Top of DATA PROVIDED

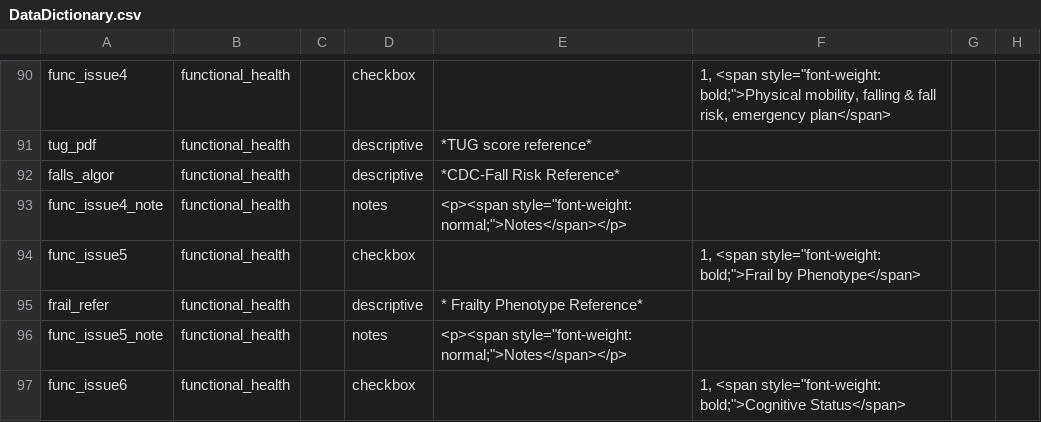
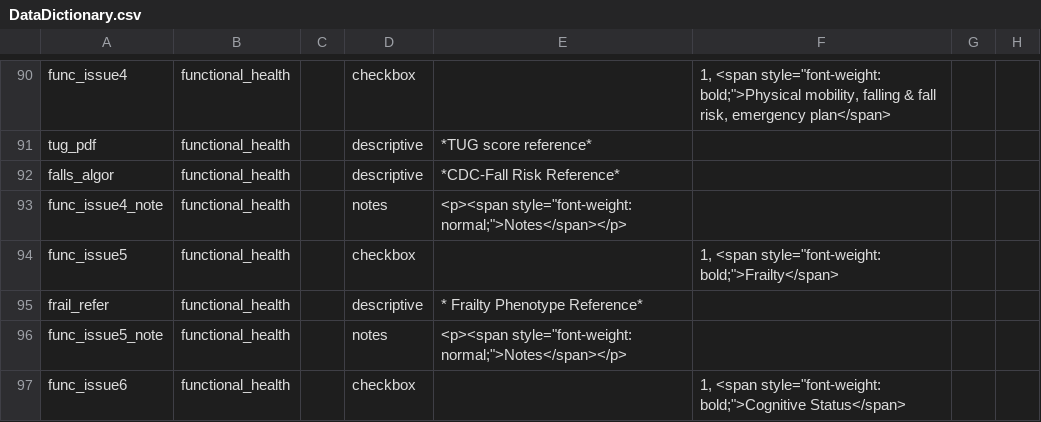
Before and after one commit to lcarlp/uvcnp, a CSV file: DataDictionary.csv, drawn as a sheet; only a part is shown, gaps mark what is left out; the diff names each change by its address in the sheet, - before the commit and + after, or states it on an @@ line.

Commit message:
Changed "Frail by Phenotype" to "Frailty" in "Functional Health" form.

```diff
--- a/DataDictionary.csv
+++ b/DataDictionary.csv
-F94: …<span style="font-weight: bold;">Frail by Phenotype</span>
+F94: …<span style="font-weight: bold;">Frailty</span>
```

Bottom of DATA PROVIDED
Top of DATA PROVIDED

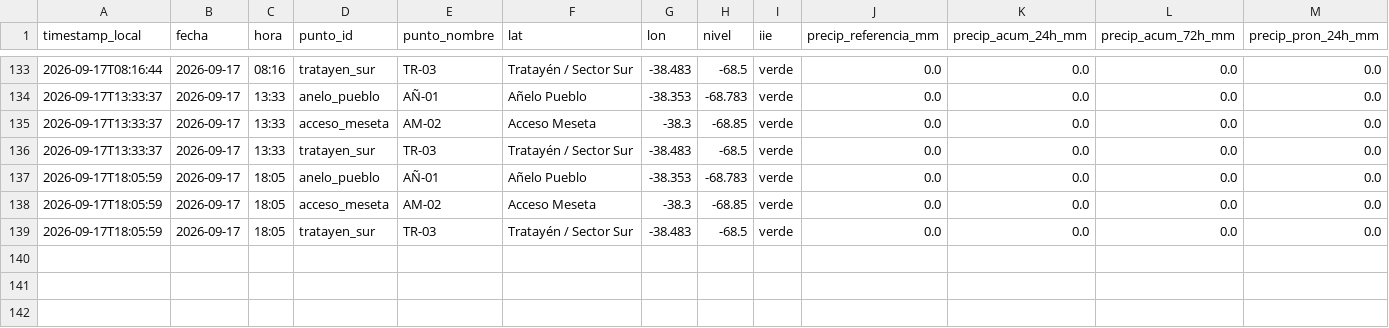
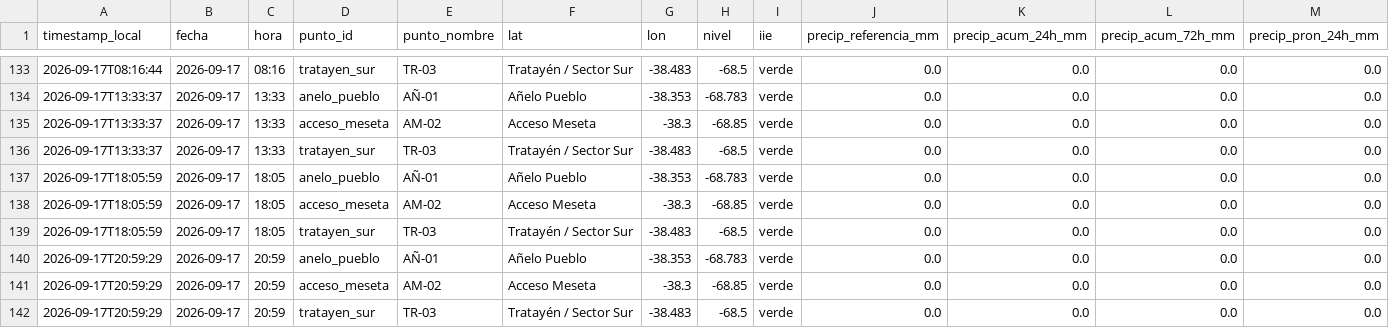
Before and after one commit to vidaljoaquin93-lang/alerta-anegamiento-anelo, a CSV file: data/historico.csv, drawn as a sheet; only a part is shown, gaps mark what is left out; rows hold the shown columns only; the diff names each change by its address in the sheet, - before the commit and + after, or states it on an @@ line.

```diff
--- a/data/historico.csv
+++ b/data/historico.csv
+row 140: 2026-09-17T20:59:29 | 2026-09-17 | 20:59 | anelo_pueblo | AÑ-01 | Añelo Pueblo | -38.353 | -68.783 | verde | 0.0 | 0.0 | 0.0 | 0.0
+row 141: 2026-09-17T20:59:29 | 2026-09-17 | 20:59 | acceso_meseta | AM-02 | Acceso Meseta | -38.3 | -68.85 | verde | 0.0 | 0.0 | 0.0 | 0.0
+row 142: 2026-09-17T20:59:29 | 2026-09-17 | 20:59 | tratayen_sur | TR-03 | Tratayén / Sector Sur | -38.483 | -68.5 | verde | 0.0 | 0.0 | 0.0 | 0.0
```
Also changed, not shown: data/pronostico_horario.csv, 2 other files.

Bottom of DATA PROVIDED

In the records above, tally the lines where the word "weight" appears, and give the number and nothing else.

2